### EXERCISE BRIEF
Every line of the data below that holds the string "changed" needs to be reported.

--- START ---

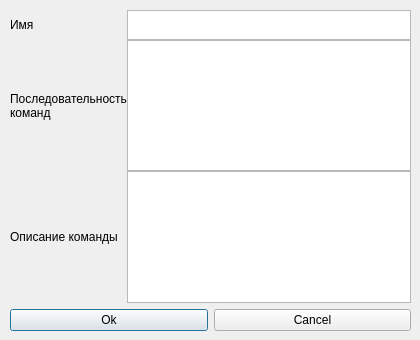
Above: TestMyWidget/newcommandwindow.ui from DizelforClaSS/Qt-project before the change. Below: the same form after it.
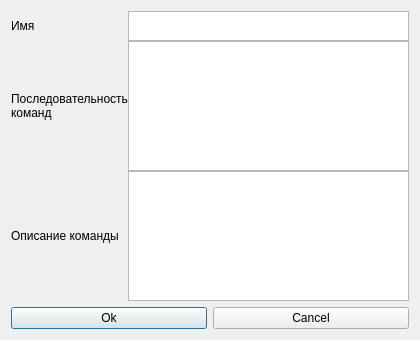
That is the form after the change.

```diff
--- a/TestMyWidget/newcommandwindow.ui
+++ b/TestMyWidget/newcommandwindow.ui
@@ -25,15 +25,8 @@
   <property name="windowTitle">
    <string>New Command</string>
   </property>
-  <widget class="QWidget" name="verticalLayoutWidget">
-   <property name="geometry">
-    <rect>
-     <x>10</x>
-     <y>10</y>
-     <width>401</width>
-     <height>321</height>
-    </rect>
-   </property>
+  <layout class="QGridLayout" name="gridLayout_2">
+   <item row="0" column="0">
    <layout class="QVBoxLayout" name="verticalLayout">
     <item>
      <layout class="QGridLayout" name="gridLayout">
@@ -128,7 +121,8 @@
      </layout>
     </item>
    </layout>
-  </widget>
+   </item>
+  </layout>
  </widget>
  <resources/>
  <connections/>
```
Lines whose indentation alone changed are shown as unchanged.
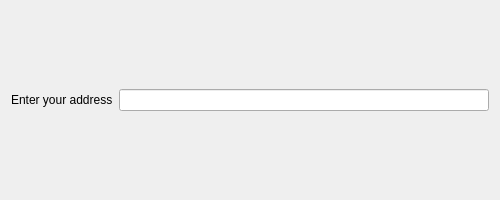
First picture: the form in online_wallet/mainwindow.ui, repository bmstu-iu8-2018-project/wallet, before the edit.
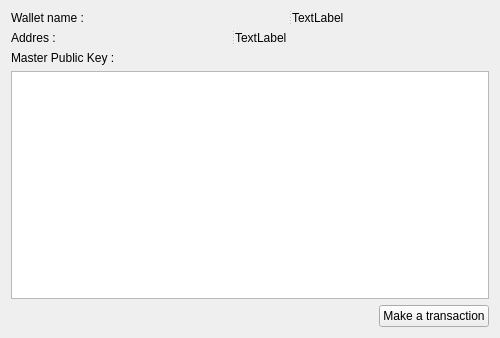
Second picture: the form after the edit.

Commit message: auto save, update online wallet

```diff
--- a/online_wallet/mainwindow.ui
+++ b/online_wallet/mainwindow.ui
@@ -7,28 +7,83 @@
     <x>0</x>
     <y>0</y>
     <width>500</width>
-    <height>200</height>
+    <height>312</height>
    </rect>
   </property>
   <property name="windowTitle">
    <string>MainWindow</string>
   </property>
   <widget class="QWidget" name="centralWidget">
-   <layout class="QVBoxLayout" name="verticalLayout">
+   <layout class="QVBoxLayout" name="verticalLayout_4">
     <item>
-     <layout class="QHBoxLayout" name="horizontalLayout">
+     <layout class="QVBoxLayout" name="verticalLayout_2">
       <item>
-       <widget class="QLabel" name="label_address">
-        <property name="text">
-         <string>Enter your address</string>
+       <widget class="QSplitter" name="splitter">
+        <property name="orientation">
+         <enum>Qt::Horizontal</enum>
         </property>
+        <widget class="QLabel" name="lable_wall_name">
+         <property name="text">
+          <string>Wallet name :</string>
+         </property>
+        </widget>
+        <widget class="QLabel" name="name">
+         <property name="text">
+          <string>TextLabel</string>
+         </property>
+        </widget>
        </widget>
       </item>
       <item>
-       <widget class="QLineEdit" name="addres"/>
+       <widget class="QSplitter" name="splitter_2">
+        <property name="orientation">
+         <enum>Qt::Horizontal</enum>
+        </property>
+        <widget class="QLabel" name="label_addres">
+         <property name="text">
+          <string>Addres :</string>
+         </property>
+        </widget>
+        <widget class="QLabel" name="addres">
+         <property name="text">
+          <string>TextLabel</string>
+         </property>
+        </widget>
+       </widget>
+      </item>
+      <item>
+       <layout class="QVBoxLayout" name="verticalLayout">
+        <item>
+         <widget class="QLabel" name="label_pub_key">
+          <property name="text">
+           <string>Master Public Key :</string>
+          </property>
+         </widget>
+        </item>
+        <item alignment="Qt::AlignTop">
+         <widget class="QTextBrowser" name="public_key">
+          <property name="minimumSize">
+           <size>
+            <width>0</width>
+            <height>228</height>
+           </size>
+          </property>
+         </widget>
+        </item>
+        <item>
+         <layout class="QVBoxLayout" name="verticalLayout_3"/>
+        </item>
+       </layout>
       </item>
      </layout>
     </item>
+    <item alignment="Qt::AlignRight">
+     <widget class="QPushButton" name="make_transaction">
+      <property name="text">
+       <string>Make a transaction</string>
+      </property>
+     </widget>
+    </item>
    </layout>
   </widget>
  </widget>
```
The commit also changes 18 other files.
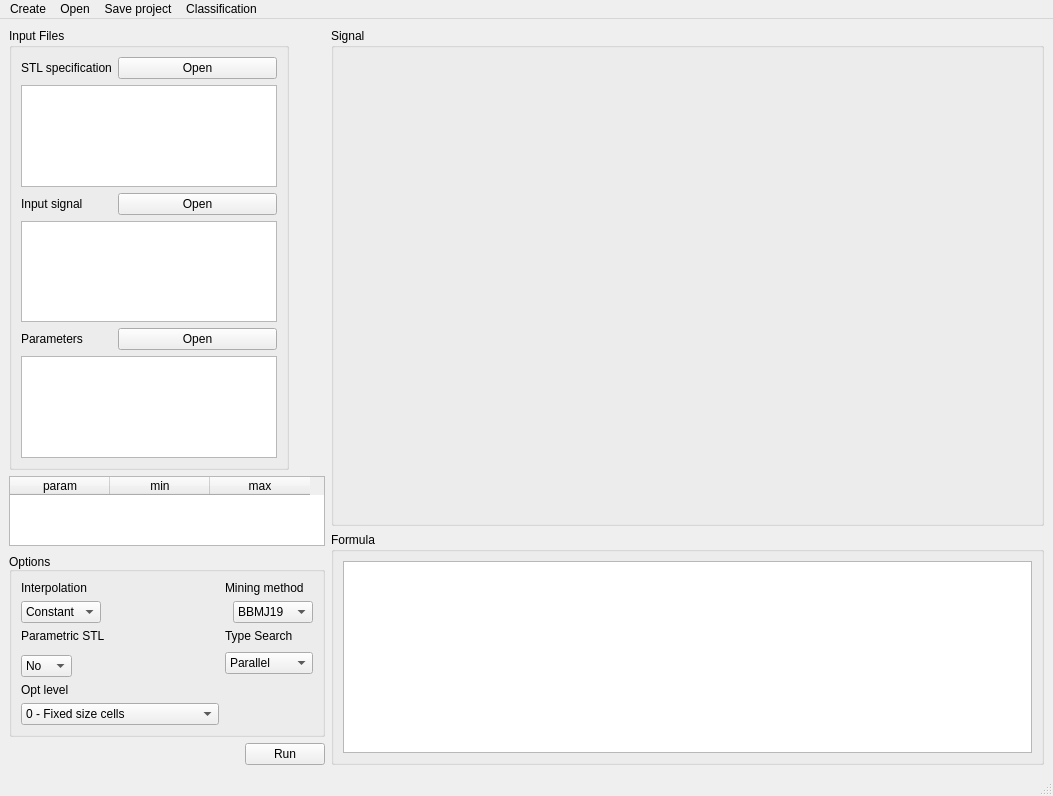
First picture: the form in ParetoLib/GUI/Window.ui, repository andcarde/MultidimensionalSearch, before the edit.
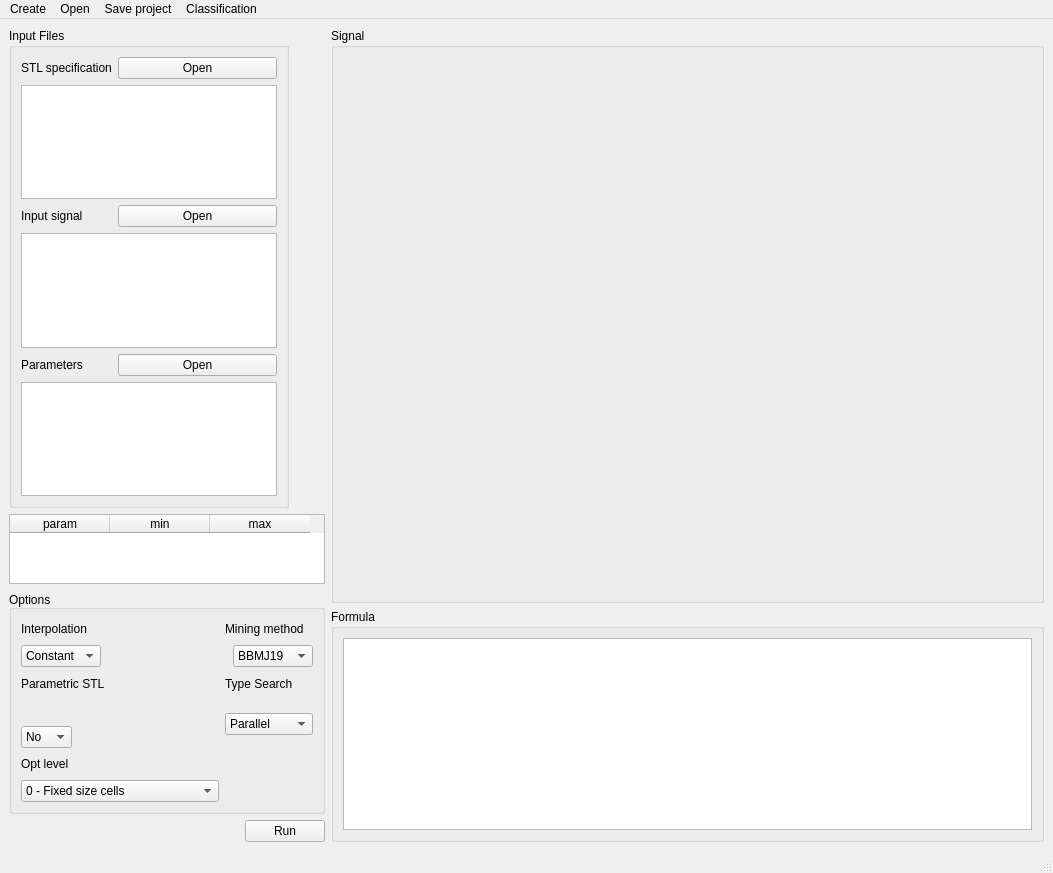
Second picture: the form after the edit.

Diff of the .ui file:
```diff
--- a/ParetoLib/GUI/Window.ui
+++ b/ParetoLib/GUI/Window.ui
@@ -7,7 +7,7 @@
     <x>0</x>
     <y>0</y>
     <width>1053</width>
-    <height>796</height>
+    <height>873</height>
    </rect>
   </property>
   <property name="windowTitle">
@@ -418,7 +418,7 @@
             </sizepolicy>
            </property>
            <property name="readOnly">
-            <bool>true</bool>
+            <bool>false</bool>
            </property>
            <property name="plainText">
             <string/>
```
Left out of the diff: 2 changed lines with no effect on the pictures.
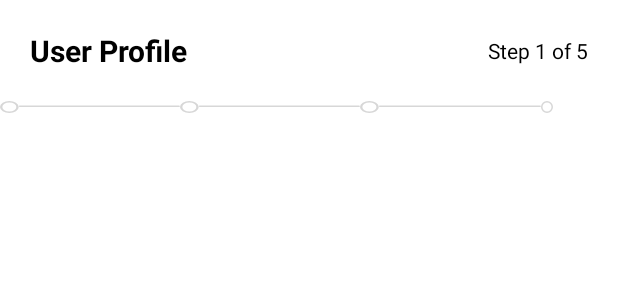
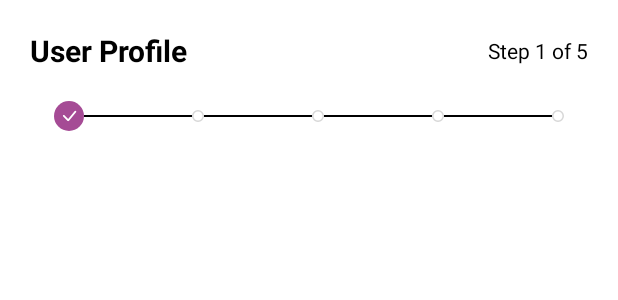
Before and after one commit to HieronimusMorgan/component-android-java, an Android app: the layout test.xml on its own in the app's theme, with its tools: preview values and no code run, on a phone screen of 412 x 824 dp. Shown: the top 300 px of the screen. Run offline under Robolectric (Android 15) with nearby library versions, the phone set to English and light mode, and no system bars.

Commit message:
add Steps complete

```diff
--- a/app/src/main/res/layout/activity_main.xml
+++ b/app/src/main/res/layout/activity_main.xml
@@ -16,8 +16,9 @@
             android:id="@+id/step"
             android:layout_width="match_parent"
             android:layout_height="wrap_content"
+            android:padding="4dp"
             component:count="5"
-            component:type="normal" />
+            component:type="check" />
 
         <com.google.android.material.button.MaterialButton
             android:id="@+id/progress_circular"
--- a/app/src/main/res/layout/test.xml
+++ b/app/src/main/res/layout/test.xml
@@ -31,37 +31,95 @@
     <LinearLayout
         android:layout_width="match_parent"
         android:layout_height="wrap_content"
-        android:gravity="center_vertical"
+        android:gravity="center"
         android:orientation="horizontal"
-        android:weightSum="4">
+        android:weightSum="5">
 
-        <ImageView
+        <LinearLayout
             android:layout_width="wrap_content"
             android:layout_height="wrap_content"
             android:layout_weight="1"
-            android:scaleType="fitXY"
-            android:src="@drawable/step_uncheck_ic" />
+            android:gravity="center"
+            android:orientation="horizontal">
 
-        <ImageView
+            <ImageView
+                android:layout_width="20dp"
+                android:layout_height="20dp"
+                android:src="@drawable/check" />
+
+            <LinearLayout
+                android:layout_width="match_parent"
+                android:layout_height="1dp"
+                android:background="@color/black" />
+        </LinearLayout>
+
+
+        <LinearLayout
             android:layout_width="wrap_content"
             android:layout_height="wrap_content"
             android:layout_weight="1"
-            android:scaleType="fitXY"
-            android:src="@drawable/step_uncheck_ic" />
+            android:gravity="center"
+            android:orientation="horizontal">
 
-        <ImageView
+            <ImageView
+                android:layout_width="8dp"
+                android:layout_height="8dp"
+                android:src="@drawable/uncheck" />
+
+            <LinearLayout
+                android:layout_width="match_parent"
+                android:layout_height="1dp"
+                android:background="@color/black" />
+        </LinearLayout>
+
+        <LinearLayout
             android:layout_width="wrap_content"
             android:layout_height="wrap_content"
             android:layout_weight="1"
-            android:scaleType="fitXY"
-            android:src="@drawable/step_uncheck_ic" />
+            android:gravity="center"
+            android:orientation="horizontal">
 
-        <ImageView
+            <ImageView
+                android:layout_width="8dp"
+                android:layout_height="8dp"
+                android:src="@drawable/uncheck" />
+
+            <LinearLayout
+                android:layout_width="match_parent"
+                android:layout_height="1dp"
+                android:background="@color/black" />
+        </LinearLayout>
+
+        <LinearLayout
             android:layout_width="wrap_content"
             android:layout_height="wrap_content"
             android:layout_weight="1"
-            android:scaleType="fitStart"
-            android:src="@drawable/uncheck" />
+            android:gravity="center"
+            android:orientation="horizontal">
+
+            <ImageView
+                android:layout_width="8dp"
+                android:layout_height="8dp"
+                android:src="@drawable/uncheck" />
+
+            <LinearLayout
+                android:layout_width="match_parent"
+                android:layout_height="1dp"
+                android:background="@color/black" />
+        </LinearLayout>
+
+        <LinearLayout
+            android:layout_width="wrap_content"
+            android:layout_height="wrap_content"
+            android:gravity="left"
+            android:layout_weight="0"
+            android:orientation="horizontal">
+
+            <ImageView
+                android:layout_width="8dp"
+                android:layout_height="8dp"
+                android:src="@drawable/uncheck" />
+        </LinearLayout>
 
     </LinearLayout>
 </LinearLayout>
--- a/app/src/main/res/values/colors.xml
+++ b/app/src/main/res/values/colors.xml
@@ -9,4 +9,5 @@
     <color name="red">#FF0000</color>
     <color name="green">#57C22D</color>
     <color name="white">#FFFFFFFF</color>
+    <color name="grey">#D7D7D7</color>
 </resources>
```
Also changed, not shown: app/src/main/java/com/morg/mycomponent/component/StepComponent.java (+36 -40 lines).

--- END ---

### WRITTEN RESPONSE
Lines whose indentation alone changed are shown as unchanged.
Left out of the diff: 2 changed lines with no effect on the pictures.
Also changed, not shown: app/src/main/java/com/morg/mycomponent/component/StepComponent.java (+36 -40 lines).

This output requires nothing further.